      It definitely isn't helped by the vampire nomenclature - calling any newly turned vampire their boy or girl. In season two of Buffy, when Angelus manages to kick the soul out, he refers to Spike as "Spike, my boy!"

      Don't mistake me. I do love the ladies. It's just lately... I've been wondering...
      (holds his own fist in the beam of sunlight)
      what it'd be like...
      (watches his hand sizzle)
      to share the slaughter of innocents... with another man.
      (turns his hand over so the palm is in the light now; looks admiringly at it as it smokes)
      Don't... don't think that makes me some kind of a deviant, hmm?
      (pulls his hand back close to his face)
      Do you?

      I think deviance is something of a goal for Angelus. He wants to create this incestuous family group because it is deviant in human terms. He took a seer nun and created a vampire who desires to be tortured as foreplay. She took a virgin poet, and handed him over to her Daddy.

      Yes, there's some Oedipal issues but there are far more human sexual deviations going on.
      Can we agree that the writers made everyone do and say everything with a thought to getting good ratings and being renewed. This includes everything we love as well as everything we hate.


      • #4
        He wants to create this incestuous family group because it is deviant in human terms.
        I'm not disagreeing but think it's slightly more complicated than that. Oedipus isn't in itself deviant. In fact for Freud, it's the basis of society. The thing with it is, it's unconscious. The child's desires/fantasies are repressed. Crudely, the child wants to sleep with the mother and kill the father. It represses these desires and, in the case of the male child, emulates the father. Now take William. William does kill his mother - doesn't he claim she was coming on to him? If so, I don't think this is true. I think he kills her because she SPEAKS his desire. He's horrified - that which should be hidden is brought to light. It's the uncanny. He then goes on to emulate his surrogate father - Angelus - and sleeps with his "other mother" Dru. What's deviant about it (and uncanny about it) is - it's human unconscious desire they're carrying out. It's pure Id.

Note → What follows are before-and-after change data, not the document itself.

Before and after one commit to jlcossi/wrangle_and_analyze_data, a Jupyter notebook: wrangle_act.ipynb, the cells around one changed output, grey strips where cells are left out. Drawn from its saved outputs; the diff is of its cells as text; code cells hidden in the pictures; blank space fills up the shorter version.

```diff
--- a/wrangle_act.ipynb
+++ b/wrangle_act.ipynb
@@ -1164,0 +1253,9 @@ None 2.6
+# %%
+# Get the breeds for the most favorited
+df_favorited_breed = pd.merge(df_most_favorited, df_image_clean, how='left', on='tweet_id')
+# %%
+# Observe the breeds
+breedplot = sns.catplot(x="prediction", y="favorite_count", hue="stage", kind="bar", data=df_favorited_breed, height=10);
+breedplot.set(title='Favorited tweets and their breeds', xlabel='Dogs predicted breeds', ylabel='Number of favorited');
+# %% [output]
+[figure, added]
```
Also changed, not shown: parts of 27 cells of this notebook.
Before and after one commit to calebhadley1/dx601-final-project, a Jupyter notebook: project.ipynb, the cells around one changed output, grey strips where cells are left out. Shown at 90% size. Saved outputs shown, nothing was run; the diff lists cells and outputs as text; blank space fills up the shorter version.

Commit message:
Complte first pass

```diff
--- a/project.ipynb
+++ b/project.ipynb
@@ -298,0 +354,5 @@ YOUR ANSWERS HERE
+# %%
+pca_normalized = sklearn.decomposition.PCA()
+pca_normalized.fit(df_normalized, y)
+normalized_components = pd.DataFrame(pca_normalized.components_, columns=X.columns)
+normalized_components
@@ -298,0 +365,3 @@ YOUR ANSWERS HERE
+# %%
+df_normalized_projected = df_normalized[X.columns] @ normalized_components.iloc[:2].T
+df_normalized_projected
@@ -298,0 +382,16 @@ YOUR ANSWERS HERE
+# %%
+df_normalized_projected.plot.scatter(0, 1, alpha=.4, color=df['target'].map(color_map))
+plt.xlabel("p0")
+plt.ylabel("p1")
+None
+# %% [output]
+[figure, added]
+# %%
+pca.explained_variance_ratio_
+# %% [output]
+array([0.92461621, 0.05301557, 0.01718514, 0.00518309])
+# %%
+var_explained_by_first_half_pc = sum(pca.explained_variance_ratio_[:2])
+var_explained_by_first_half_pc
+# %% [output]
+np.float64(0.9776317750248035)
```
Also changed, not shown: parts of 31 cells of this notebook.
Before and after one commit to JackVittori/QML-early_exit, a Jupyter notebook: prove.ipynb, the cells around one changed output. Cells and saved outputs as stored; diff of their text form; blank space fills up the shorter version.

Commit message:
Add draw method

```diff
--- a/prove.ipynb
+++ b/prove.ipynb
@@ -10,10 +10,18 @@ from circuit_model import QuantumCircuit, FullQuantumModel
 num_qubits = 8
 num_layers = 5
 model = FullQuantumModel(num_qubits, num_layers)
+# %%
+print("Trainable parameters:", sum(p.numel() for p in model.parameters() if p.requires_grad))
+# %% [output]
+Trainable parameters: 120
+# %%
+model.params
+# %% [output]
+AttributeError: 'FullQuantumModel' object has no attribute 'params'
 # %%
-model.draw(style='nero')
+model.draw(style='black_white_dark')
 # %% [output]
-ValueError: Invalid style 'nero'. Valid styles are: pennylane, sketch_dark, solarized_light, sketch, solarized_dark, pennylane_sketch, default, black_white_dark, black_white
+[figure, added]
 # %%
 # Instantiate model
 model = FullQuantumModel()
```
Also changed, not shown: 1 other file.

        Angelus is slightly different (more complicated). Darla is his "other mother". However, Dru, because he turns her, is his "daughter"...doesn't he approach her by pretending to be a Catholic priest - a father - and, by virtue of the fact that she's about to take Holy Orders, she's also a sister - a daughter/sister he corrupts. Liam's father wanted to keep Kathy away from Liam (in a sense keep her for himself). So, it seems to me, by taking Dru, Angelus is indulging himself in both his own unconscious desires (as son/brother) and those of his father (a bad father who castrated/punished him. It's only later when he returns to Galway with Fred that he recalls a good father who loved him). This perversion is there as Angelus and the desire's displaced/disguised when he's Angel. Even the battle for Conner is a battle between the good father (the one the child wants to emulate) and the bad father (the one the child wants to kill). That's before you throw the surrogate mother, Cordy, into the mix. In this instance, the child does get to take the mother. I haven't worded this well - I'm tired - I'll change it in the morning. Oh...Spike beating him in Destiny...the son finally gets to "kill" the father.
        Last edited by TriBel; 24-06-20, 02:53 AM.